**DIRECTIONS:** Scan the records for the string "unit", then copy each line that has it.
─── DATA FOR THIS EXERCISE ───
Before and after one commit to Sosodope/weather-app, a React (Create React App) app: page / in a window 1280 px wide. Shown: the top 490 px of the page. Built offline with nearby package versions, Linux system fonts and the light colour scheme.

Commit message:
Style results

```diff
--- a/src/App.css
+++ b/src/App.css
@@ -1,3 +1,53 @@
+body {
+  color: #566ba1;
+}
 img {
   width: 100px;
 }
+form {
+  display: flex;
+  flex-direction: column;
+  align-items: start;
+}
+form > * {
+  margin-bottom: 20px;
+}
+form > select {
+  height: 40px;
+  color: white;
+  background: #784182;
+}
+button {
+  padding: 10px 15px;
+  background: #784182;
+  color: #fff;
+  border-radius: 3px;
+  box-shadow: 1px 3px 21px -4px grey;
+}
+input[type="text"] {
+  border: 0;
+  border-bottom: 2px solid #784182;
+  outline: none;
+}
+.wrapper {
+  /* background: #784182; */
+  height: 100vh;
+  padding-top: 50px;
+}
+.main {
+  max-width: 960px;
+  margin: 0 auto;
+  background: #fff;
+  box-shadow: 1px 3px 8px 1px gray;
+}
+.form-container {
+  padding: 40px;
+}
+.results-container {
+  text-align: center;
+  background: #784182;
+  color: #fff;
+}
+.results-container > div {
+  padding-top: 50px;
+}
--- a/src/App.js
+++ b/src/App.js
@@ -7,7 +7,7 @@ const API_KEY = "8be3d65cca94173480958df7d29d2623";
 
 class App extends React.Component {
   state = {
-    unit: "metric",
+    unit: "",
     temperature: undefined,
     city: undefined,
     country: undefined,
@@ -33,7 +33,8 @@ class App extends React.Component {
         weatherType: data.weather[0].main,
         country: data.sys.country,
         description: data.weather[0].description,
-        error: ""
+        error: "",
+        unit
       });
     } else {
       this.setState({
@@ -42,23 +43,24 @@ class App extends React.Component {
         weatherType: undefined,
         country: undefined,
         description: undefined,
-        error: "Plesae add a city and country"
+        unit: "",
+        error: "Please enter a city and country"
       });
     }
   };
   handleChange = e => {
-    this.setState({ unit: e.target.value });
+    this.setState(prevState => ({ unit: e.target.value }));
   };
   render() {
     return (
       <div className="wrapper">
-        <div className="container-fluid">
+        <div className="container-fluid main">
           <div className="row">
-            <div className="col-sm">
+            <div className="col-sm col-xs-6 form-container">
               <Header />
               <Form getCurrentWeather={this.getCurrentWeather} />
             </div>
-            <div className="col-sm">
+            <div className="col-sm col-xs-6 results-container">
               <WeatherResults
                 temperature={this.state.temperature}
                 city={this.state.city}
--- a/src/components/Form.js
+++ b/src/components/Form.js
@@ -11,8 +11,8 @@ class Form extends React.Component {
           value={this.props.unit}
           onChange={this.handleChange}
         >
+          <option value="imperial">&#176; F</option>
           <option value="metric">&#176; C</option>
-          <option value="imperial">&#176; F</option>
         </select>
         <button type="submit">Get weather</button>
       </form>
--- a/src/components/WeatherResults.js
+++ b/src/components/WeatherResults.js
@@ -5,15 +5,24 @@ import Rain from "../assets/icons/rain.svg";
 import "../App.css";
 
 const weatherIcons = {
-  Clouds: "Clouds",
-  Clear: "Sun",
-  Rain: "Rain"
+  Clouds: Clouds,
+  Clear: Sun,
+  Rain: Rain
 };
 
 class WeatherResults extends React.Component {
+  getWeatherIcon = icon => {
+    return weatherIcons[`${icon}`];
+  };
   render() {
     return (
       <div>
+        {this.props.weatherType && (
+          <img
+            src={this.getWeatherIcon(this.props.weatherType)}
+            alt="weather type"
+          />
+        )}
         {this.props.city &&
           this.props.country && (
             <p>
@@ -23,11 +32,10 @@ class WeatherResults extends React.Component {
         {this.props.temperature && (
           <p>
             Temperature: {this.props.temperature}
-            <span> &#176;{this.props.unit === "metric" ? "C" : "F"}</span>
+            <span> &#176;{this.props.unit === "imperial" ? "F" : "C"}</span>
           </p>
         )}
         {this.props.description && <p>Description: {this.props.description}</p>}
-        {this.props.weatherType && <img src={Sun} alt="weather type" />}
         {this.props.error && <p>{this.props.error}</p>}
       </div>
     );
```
───
**WRITTEN ANSWER:**
-    unit: "metric",
+    unit: "",
+        unit
+        unit: "",
-    this.setState({ unit: e.target.value });
+    this.setState(prevState => ({ unit: e.target.value }));
           value={this.props.unit}
-            <span> &#176;{this.props.unit === "metric" ? "C" : "F"}</span>
+            <span> &#176;{this.props.unit === "imperial" ? "F" : "C"}</span>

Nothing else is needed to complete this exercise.